The students engineered the device entirely on their own — including the complicated printed circuit board that can be mass produced at a small cost.
The student-built ventilator can last more than 100 million life cycles (in-and-out breaths of a child), or well past two years. “To have something that literally, in its present form, can be manufactured and used on babies after testing, is really remarkable, given the limitations that these students had,” said Dr. Richardson.
To come up with a device that performs all the vital functions of a regular ventilator but for 80 times less the cost, the students stripped down all the bells and whistles and focused on the most necessary components. That meant fitting a custom circuit board, an air pump, solenoid, pressure control valves and airflow valves into a container not much bigger than a shoebox.

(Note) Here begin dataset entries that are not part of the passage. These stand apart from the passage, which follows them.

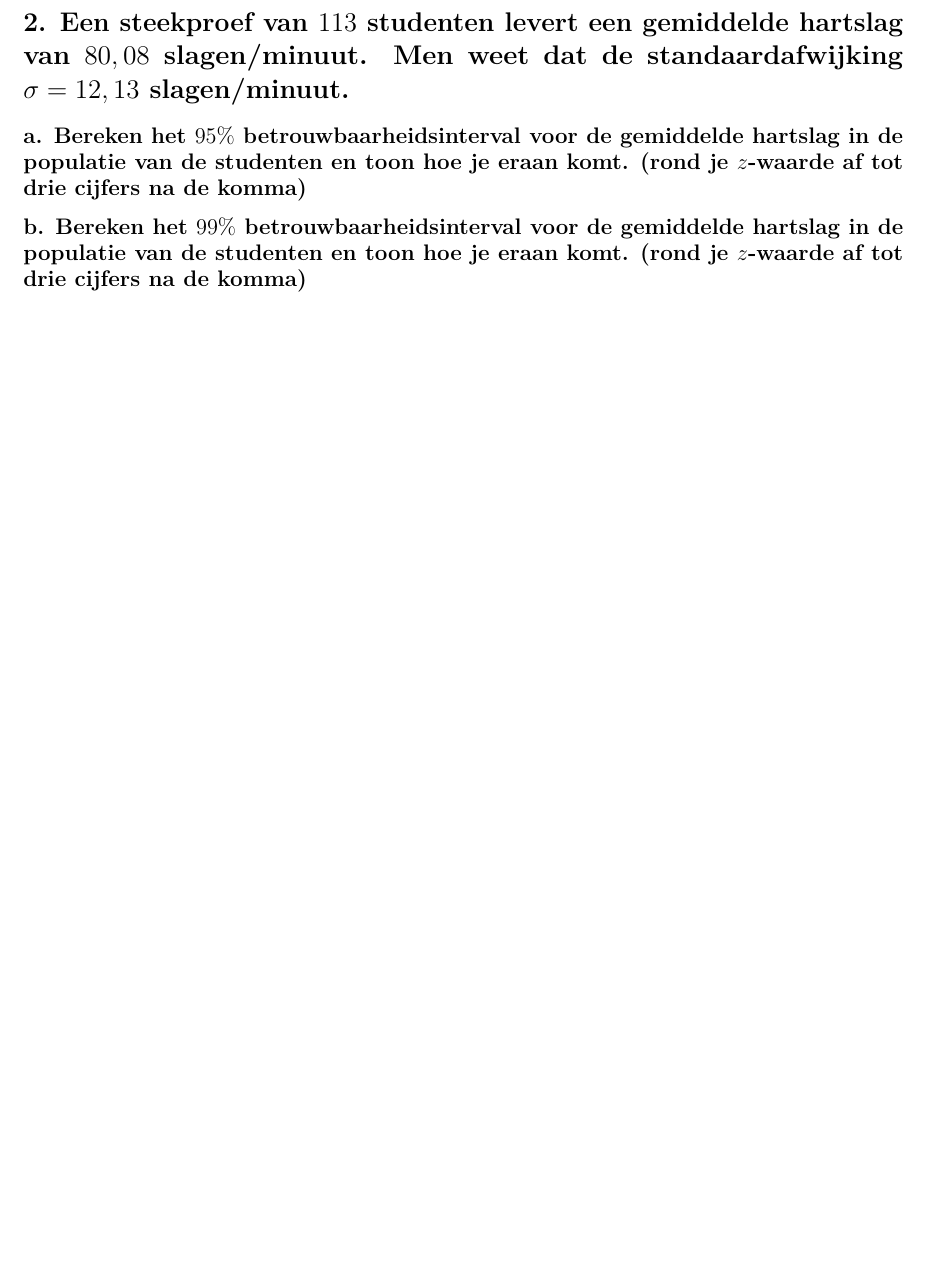
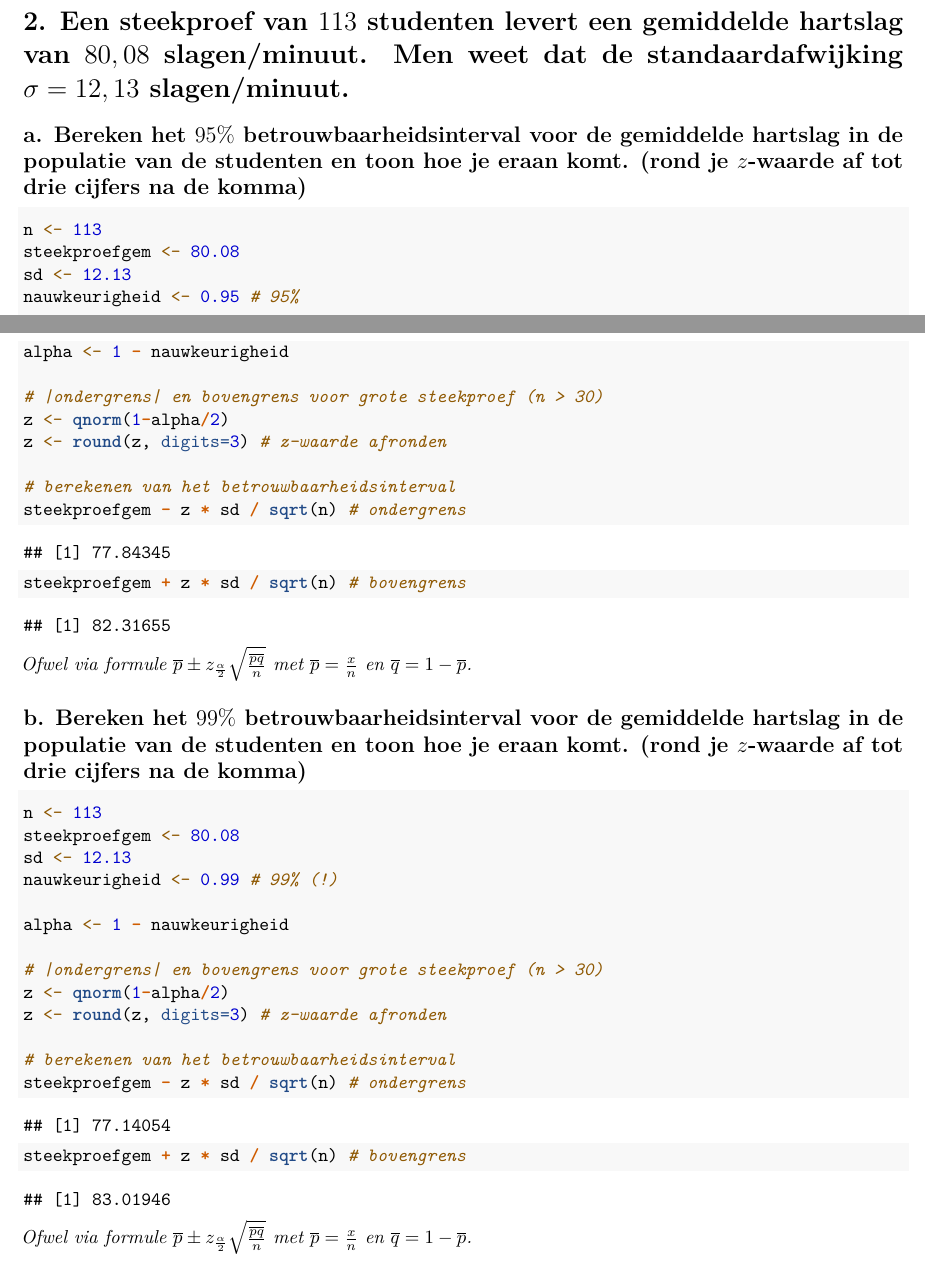
Before and after one commit to robbedekien/markdownfilesOZT, an R Markdown document (Jakob/voorbeeldexamen/vbex-oef.Rmd): part of page 2 of 3 before the commit and two parts of pages 1 and 2 of 4 after it, the two joined at a grey line, cut so that both start at the same text, the shorter picture padded with empty space. Rendered offline with R 4.5, knitr and Pandoc, then LaTeX, with nearby package versions.

Commit message:
[vbex-oef] Vraag 2

````diff
--- a/voorbeeldexamen/vbex-oef.Rmd
+++ b/Jakob/voorbeeldexamen/vbex-oef.Rmd
@@ -38,14 +38,44 @@ q3
 ## a. Bereken het $95\%$ betrouwbaarheidsinterval voor de gemiddelde hartslag in de populatie van de studenten en toon hoe je eraan komt. (rond je $z$-waarde af tot drie cijfers na de komma)
 
 ```{r}
+n <- 113
+steekproefgem <- 80.08
+sd <- 12.13
+nauwkeurigheid <- 0.95 # 95%
 
+alpha <- 1 - nauwkeurigheid
+
+# |ondergrens| en bovengrens voor grote steekproef (n > 30)
+z <- qnorm(1-alpha/2)
+z <- round(z, digits=3) # z-waarde afronden
+
+# berekenen van het betrouwbaarheidsinterval
+steekproefgem - z * sd / sqrt(n) # ondergrens
+steekproefgem + z * sd / sqrt(n) # bovengrens
 ```
+
+*Ofwel via formule $\overline{p} \pm z_{\frac{\alpha}{2}} \sqrt{\frac{\overline{pq}}{n}}$ met $\overline{p} = \frac{x}{n}$ en $\overline{q} = 1 - \overline{p}$.*
 
 ## b. Bereken het $99\%$ betrouwbaarheidsinterval voor de gemiddelde hartslag in de populatie van de studenten en toon hoe je eraan komt. (rond je $z$-waarde af tot drie cijfers na de komma)
 
 ```{r}
+n <- 113
+steekproefgem <- 80.08
+sd <- 12.13
+nauwkeurigheid <- 0.99 # 99% (!)
 
+alpha <- 1 - nauwkeurigheid
+
+# |ondergrens| en bovengrens voor grote steekproef (n > 30)
+z <- qnorm(1-alpha/2)
+z <- round(z, digits=3) # z-waarde afronden
+
+# berekenen van het betrouwbaarheidsinterval
+steekproefgem - z * sd / sqrt(n) # ondergrens
+steekproefgem + z * sd / sqrt(n) # bovengrens
 ```
+
+*Ofwel via formule $\overline{p} \pm z_{\frac{\alpha}{2}} \sqrt{\frac{\overline{pq}}{n}}$ met $\overline{p} = \frac{x}{n}$ en $\overline{q} = 1 - \overline{p}$.*
 
 # 3. Een uitvinder heeft een nieuwe, energie-efficiënte grasmaaimachine ontwikkeld. Hij beweert dat de motor gedurende 5 uur ($300$ minuten) voortdurend op een enkele liter gewone benzine loopt. Uit zijn voorraad van $2000$ motoren selecteert de uitvinder een aselecte steekproef van $50$ motoren. De motoren lopen gemiddeld $295$ minuten, met een standaardafwijking van $20$ minuten. Test de nulhypothese dat de gemiddelde looptijd $300$ minuten is tegen de alternatieve hypothese dat de gemiddelde looptijd geen $300$ minuten bedraagt. Gebruik $\alpha = 0,05$ en gebruik de methode met de $p$-waarde. (Veronderstel dat de looptijden van motoren normaal zijn verdeeld en rond tussentijdse resultaten af tot drie cijfers na de komma)
 
````
Also changed, not shown: Jakob/voorbeeldexamen/vbex-oef.Rmd (6 more changed lines).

Along the way, the students consulted closely with Dr. Gerday and Dr. Richardson on specifications and design requirements. “They are the ones who have been to the clinics and the hospitals on humanitarian trips and have seen some of the patients who would use this,” said Wes Christensen, a senior mechanical engineering student. “They knew exactly what we needed for these patients. We could not have done it without their aid.”
Brother Krupa and both doctors believe the device will be saving lives in a matter of months. After appropriate testing is complete, Dr. Gerday has targeted the Philippines and then parts of Africa as first implementation locations, thanks to contacts he has developed through his work with LDS Charities.
As for the students, they may never end up traveling across the world to see their device save struggling newborns, but their Capstone experience will stay with them throughout their lives.
“There are very few times in your life when you get to work on something as important as this,” said Daniel Jankowski, one of the students. “I realized every person has talents that they can bless people’s lives with. We can do so much good in this world if we apply the talents God has given us.”